Fargo Juneteenth marchers describe why they’re speaking out
Protestor Avalon says he would like to see more reform from the police departments in the F-M area and across the country.
FARGO, N.D. — With large groups of impassioned protesters taking the streets of downtown Fargo, marchers like Avalon say it’s about putting an end to violence and racism.
“I just feel like “Am I going to be the next one of who’s the victim of a crime? Am I going to be the next one who’s a victim of brutality? Am I going to be the next one who’s not going to make it home to their mom?”, Protester Avalon said.
He says he would like to see more reform from the police departments in the F-M area and across the country.
“Even if it’s a few bad apples, that’s too many, you can’t have one bad apple if they are to protect and serve all people,” Avalon said.
A Fargo mother is marching for her son Otavious who she says has not been receiving the proper assistance from the state for his Down Syndrome.

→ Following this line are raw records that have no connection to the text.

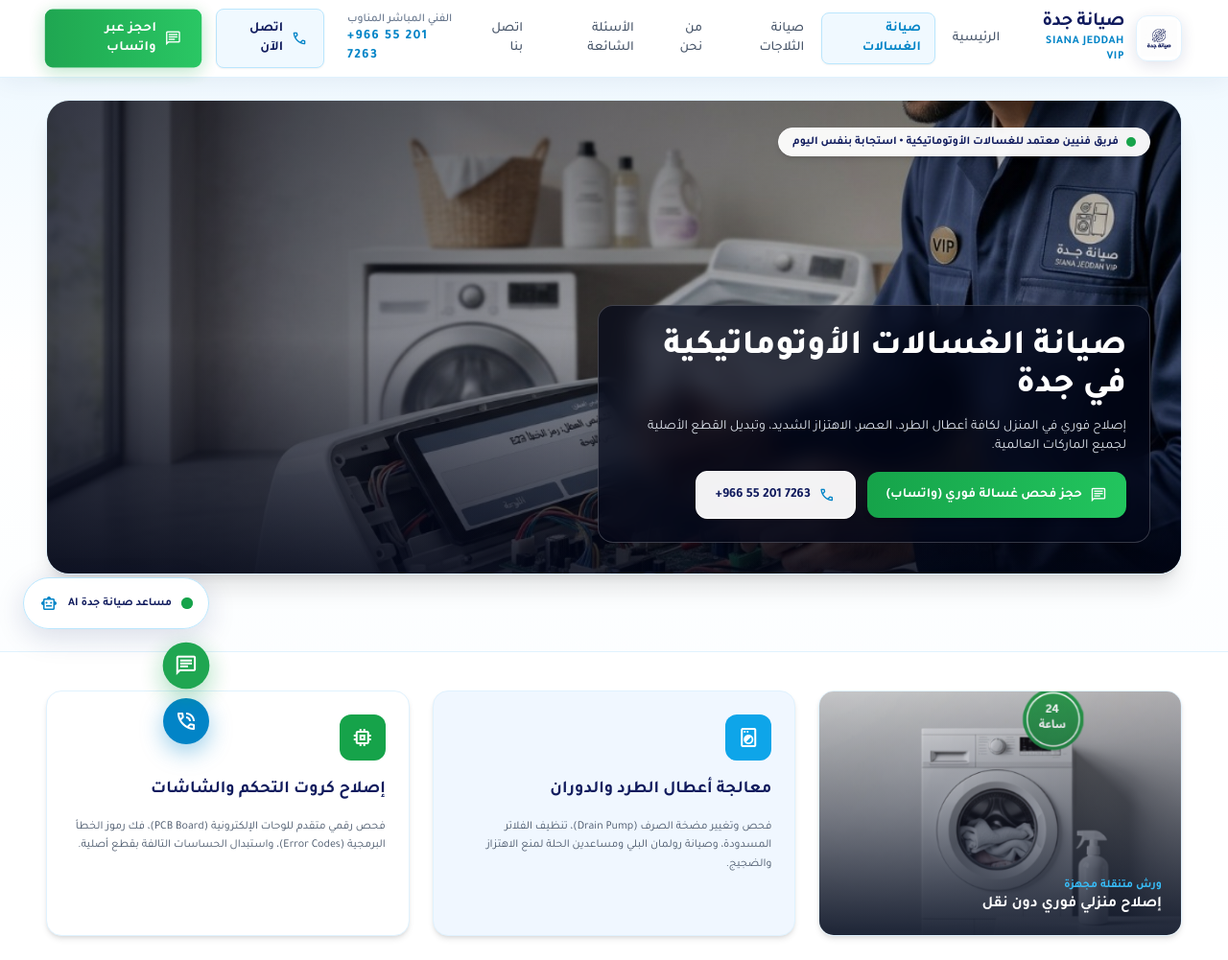
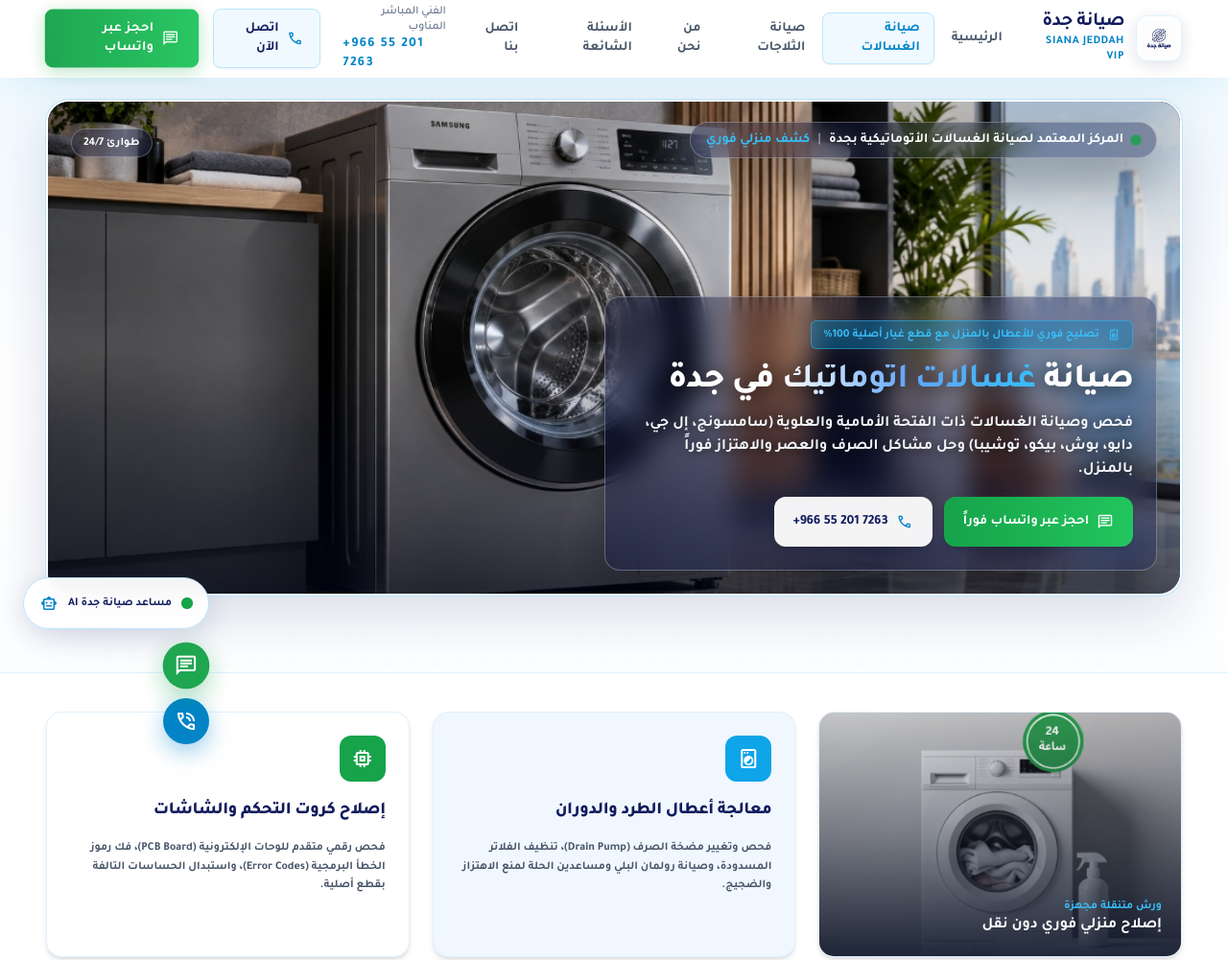
Before and after one commit to zayndaric/Siana-jeddah, a plain HTML site: page washing-machines.html in a window 1280 px wide. Shown: the top 1001 px of the page at 96% size. Drawn offline with nearby package versions, Linux system fonts and the light colour scheme.

Commit message:
Upgrade washing-machines.html: clear view luxury washer header, glassy navbar

```diff
--- a/washing-machines.html
+++ b/washing-machines.html
@@ -126,11 +126,90 @@
       }
     })();
   </script>
+
+  <style>
+    /* Premium Typography & Glassmorphism Enhancements */
+    body {
+      font-family: 'Tajawal', -apple-system, BlinkMacSystemFont, "Segoe UI", Roboto, sans-serif;
+      font-weight: 500;
+    }
+    h1, h2, h3, h4, .font-heading {
+      font-weight: 800 !important;
+      letter-spacing: -0.02em;
+    }
+    p, span, a, label, input, button {
+      font-weight: 600;
+    }
+
+    /* Ultra-Glassy Transparent Animated Navbar */
+    .glass-navbar {
+      background: rgba(255, 255, 255, 0.68) !important;
+      backdrop-filter: blur(20px) saturate(180%) !important;
+      -webkit-backdrop-filter: blur(20px) saturate(180%) !important;
+      border-bottom: 1px solid rgba(255, 255, 255, 0.4) !important;
+      box-shadow: 0 10px 35px -10px rgba(16, 27, 93, 0.08) !important;
+      transition: all 0.4s cubic-bezier(0.16, 1, 0.3, 1) !important;
+    }
+    .glass-navbar:hover {
+      background: rgba(255, 255, 255, 0.85) !important;
+      box-shadow: 0 12px 40px -10px rgba(2, 132, 199, 0.12) !important;
+    }
+    .glass-pill {
+      background: rgba(255, 255, 255, 0.55);
+      backdrop-filter: blur(12px);
+      -webkit-backdrop-filter: blur(12px);
+      border: 1px solid rgba(255, 255, 255, 0.6);
+      transition: all 0.3s ease;
+    }
+    .glass-pill:hover {
+      background: rgba(255, 255, 255, 0.9);
+      transform: translateY(-2px);
+      box-shadow: 0 8px 20px rgba(2, 132, 199, 0.15);
+    }
+
+    /* Clear View Hero Glass Card (Never blocks image) */
+    .hero-clear-card {
+      background: rgba(11, 19, 62, 0.38) !important;
+      backdrop-filter: blur(14px) saturate(160%) !important;
+      -webkit-backdrop-filter: blur(14px) saturate(160%) !important;
+      border: 1px solid rgba(255, 255, 255, 0.28) !important;
+      box-shadow: 0 20px 50px rgba(0, 0, 0, 0.35) !important;
+    }
+
+    /* Automated Shimmer & Pulse Animations */
+    @keyframes glassShimmer {
+      0% { background-position: -200% 0; }
+      100% { background-position: 200% 0; }
+    }
+    .shimmer-badge {
+      background: linear-gradient(90deg, rgba(255,255,255,0) 0%, rgba(255,255,255,0.4) 50%, rgba(255,255,255,0) 100%);
+      background-size: 200% 100%;
+      animation: glassShimmer 4s infinite linear;
+    }
+
+    @keyframes floatSmooth {
+      0%, 100% { transform: translateY(0px); }
+      50% { transform: translateY(-6px); }
+    }
+    .animate-float-smooth {
+      animation: floatSmooth 4s ease-in-out infinite;
+    }
+
+    /* Automated Ticker Pulse */
+    @keyframes liveDot {
+      0%, 100% { transform: scale(1); opacity: 1; }
+      50% { transform: scale(1.4); opacity: 0.5; }
+    }
+    .live-dot {
+      animation: liveDot 1.8s ease-in-out infinite;
+    }
+  </style>
+
 </head>
 <body class="bg-white text-slate-800 antialiased selection:bg-sky-100 selection:text-[#101B5D] min-h-screen">
 
 
-<header class="fixed top-0 left-0 right-0 z-50 bg-white/95 backdrop-blur-xl border-b border-sky-100 shadow-[0_4px_25px_rgba(16,27,93,0.06)]">
+<header class="fixed top-0 left-0 right-0 z-50 glass-navbar">
   <div class="h-20 max-w-7xl mx-auto px-4 sm:px-6 lg:px-12 flex items-center justify-between gap-4">
     <!-- Brand Logo -->
     <div class="flex items-center gap-6">
@@ -223,56 +302,55 @@
   <!-- Panoramic Header Banner with Animations -->
   <section class="relative w-full overflow-hidden bg-gradient-to-b from-sky-50 via-white to-sky-50/20 pt-6 pb-12 border-b border-sky-100">
     <div class="max-w-7xl mx-auto px-4 sm:px-6 lg:px-12">
-      <!-- Panoramic Image Card -->
-      <div class="relative w-full rounded-2xl lg:rounded-3xl overflow-hidden shadow-xl border border-sky-100 mb-8 group bg-slate-100">
-        <!-- Desktop & Laptop View -->
-        <div class="hidden md:block relative w-full aspect-[21/9] lg:aspect-[2.4/1] min-h-[360px] max-h-[500px] overflow-hidden">
-          <img src="assets/images/washing-machine-pcb-repair.jpg" alt="صيانة غسالات اتوماتيك جدة - فحص وبرمجة الكارتات" class="w-full h-full object-cover object-center group-hover:scale-105 transition-transform duration-1000 ease-out">
-          <div class="absolute inset-0 bg-gradient-to-t from-slate-950/80 via-transparent to-black/25"></div>
-          <div class="absolute inset-0 bg-gradient-to-r from-slate-950/75 via-slate-950/30 to-transparent"></div>
+      <!-- Panoramic Image Card: 100% CLEAR VIEW OF LUXURY WASHING MACHINE -->
+      <div class="relative w-full rounded-3xl overflow-hidden shadow-[0_20px_60px_rgba(16,27,93,0.15)] border-2 border-white ring-1 ring-sky-200 mb-8 group bg-slate-900">
+
+        <!-- Washing Machine Image Container: Full Clarity, No Dark Box Covering It -->
+        <div class="relative w-full aspect-[16/10] sm:aspect-[16/9] md:aspect-[21/9] lg:aspect-[2.3/1] min-h-[360px] sm:min-h-[420px] md:min-h-[460px] overflow-hidden">
+          <img src="assets/images/header-washing-machines-luxury.jpg" alt="صيانة غسالات اتوماتيك في جدة - غسالة سامسونج الفاخرة مع إطلالة مدينة جدة" class="w-full h-full object-cover object-center group-hover:scale-103 transition-transform duration-1000 ease-out">
+
+          <!-- Ultra-Subtle Vignette (Leaves the washing machine & skyline 100% clear and bright) -->
+          <div class="absolute inset-0 bg-gradient-to-t from-slate-950/70 via-transparent to-black/15 pointer-events-none"></div>
+
+          <!-- Top Status Tag -->
+          <div class="absolute top-4 sm:top-6 right-4 sm:right-6 left-4 sm:left-6 flex items-center justify-between gap-3 pointer-events-auto">
+            <div class="inline-flex items-center gap-2 px-4 py-2 rounded-full hero-clear-card text-white text-xs sm:text-sm font-bold shadow-lg animate-float-smooth">
+              <span class="h-2.5 w-2.5 rounded-full bg-[#16A34A] live-dot"></span>
+              <span>المركز المعتمد لصيانة الغسالات الأتوماتيكية بجدة</span>
+              <span class="text-white/40">|</span>
+              <span class="text-[#38BDF8]">كشف منزلي فوري</span>
             </div>
-
-        <!-- Mobile View (100% Uncropped & Visible) -->
-        <div class="block md:hidden">
-          <div class="relative w-full aspect-[16/10] overflow-hidden bg-slate-900 border-b border-sky-900/50">
-            <img src="assets/images/washing-machine-pcb-repair.jpg" alt="فني صيانة غسالات اتوماتيك جدة" class="w-full h-full object-cover object-center">
-            <div class="absolute inset-0 bg-gradient-to-t from-slate-950 via-transparent to-black/20"></div>
-            <div class="absolute top-3 right-3 left-3 flex items-center justify-between">
-              <div class="inline-flex items-center gap-1.5 px-3 py-1.5 rounded-full bg-white/95 text-[#101B5D] text-[11px] font-bold shadow-md">
-                <span class="h-2 w-2 rounded-full bg-[#16A34A] animate-pulse"></span>
-                <span>فحص إلكتروني فوري بالمنزل</span>
-              </div>
-              <div class="inline-flex items-center gap-1 px-2.5 py-1 rounded-full bg-[#101B5D]/90 text-white text-[11px] font-bold">
+            <div class="hidden sm:inline-flex items-center gap-1.5 px-3 py-1.5 rounded-full hero-clear-card text-white text-xs font-bold">
               <span>طوارئ 24/7</span>
             </div>
           </div>
+
+          <!-- Bottom Sleek Frosted Glass Floating Dock: Leaves the Washer & Skyline COMPLETELY OPEN -->
+          <div class="absolute bottom-4 sm:bottom-6 right-4 sm:right-6 left-4 sm:left-6 z-10 pointer-events-auto">
+            <div class="hero-clear-card p-4 sm:p-6 rounded-2xl max-w-xl text-right space-y-3">
+              <div class="inline-flex items-center gap-2 px-3 py-1 rounded-md bg-[#0284C7]/40 border border-[#38BDF8]/50 text-[#38BDF8] text-xs font-extrabold uppercase">
+                <span class="material-symbols-outlined text-sm">local_laundry_service</span>
+                <span>تصليح فوري للأعطال بالمنزل مع قطع غيار أصلية 100%</span>
               </div>
-        </div>
-
-        <div class="absolute inset-0 p-5 sm:p-8 flex flex-col justify-between text-right z-10">
-          <div class="inline-flex items-center gap-2 px-3.5 py-1.5 rounded-full bg-white/95 backdrop-blur-md text-[#101B5D] text-xs font-bold self-start border border-white shadow-md animate-float">
-            <span class="w-2.5 h-2.5 rounded-full bg-[#16A34A] animate-ping"></span>
-            <span>فريق فنيين معتمد للغسالات الأوتوماتيكية • استجابة بنفس اليوم</span>
-          </div>
-
-          <div class="max-w-xl bg-slate-950/70 backdrop-blur-md p-5 sm:p-6 rounded-2xl border border-white/20 shadow-2xl space-y-3">
-            <h1 class="text-2xl sm:text-4xl font-extrabold text-white leading-tight">
-              صيانة الغسالات الأوتوماتيكية في جدة
+              <h1 class="text-2xl sm:text-3xl md:text-4xl font-black text-white leading-tight drop-shadow-[0_2px_10px_rgba(0,0,0,0.8)]">
+                صيانة <span class="text-transparent bg-clip-text bg-gradient-to-l from-[#38BDF8] via-[#60A5FA] to-white">غسالات اتوماتيك</span> في جدة
               </h1>
-            <p class="text-slate-200 text-xs sm:text-sm leading-relaxed">
-              إصلاح فوري في المنزل لكافة أعطال الطرد، العصر، الاهتزاز الشديد، وتبديل القطع الأصلية لجميع الماركات العالمية.
+              <p class="text-slate-100 text-xs sm:text-sm md:text-base font-semibold leading-relaxed drop-shadow-[0_1px_6px_rgba(0,0,0,0.8)]">
+                فحص وصيانة الغسالات ذات الفتحة الأمامية والعلوية (سامسونج، إل جي، دايو، بوش، بيكو، توشيبا) وحل مشاكل الصرف والعصر والاهتزاز فوراً بالمنزل.
               </p>
               <div class="flex flex-wrap items-center gap-3 pt-1">
-              <a href="https://wa.me/966552017263?text=%D8%A7%D9%84%D8%B3%D9%84%D8%A7%D9%85%20%D8%B9%D9%84%D9%8A%D9%83%D9%85%D8%8C%20%D8%A3%D8%AD%D8%AA%D8%A7%D8%AC%20%D8%B5%D9%8A%D8%A7%D9%86%D8%A9%20%D8%BA%D8%B3%D8%A7%D9%84%D8%A9%20%D8%A3%D9%88%D8%AA%D9%88%D9%85%D8%A7%D8%AA%D9%8A%D9%83%20%D8%A8%D8%AC%D8%AF%D8%A9" target="_blank" class="px-5 py-2.5 rounded-xl bg-gradient-to-r from-[#16A34A] to-[#22C55E] text-white font-bold text-xs sm:text-sm shadow-md hover:brightness-105 transition-all btn-hover-effect flex items-center gap-2">
+                <a href="https://wa.me/966552017263?text=%D9%85%D8%B1%D8%AD%D8%A8%D8%A7%D9%8B%D8%8C%20%D9%84%D8%AF%D9%8A%20%D8%B9%D8%B7%D9%84%20%D9%81%D9%8A%20%D8%A7%D9%84%D8%BA%D8%B3%D8%A7%D9%84%D8%A9%20%D8%A7%D9%84%D8%A3%D9%88%D8%AA%D9%88%D9%85%D8%A7%D8%AA%D9%8A%D9%83%D9%8A%D8%A9" target="_blank" class="inline-flex items-center gap-2 px-5 py-3 rounded-xl bg-gradient-to-r from-[#16A34A] to-[#22C55E] text-white font-extrabold text-xs sm:text-sm shadow-md hover:scale-105 transition-all">
                   <span class="material-symbols-outlined text-lg">chat</span>
-                <span>حجز فحص غسالة فوري (واتساب)</span>
+                  <span>احجز عبر واتساب فوراً</span>
                 </a>
-              <a href="tel:+966552017263" class="px-5 py-2.5 rounded-xl bg-white/95 text-[#101B5D] font-bold text-xs sm:text-sm shadow border border-white hover:bg-white transition-all btn-hover-effect flex items-center gap-2">
+                <a href="tel:+966552017263" class="inline-flex items-center gap-2 px-5 py-3 rounded-xl bg-white/95 text-[#101B5D] hover:bg-white font-black text-xs sm:text-sm shadow-md hover:scale-105 transition-all">
                   <span class="material-symbols-outlined text-[#0284C7] text-lg">call</span>
                   <span dir="ltr">+966 55 201 7263</span>
                 </a>
               </div>
             </div>
+          </div>
+
         </div>
       </div>
     </div>
```
Lines whose indentation alone changed are shown as unchanged.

“For me as a parent, I’m very disappointed in what’s going on with my son and the state of Fargo so this is one of the reasons I’m coming this morning for equal opportunity,” Maima Massaquoi said.
Massaquoi works tirelessly to provide the best life for her son, but another roadblock she says she faces as a CNA is inequality of pay and treatment.
“We the majority of people who work in the nursing field in North Dakota are black African so in order for us to get equal justice we need equal opportunity for all,” Massaquoi said.
She feels race plays a part in why her son isn’t being treated equally and that she hopes protests like the one on Friday can open the door to new opportunities.
“I have spoken to other parents who are white, Caucasian and other African parents that also have kids that have downs and especially the black ones that have kids that have downs, they feel the same way I have felt about getting equal opportunity for our kids,” Massaquoi said.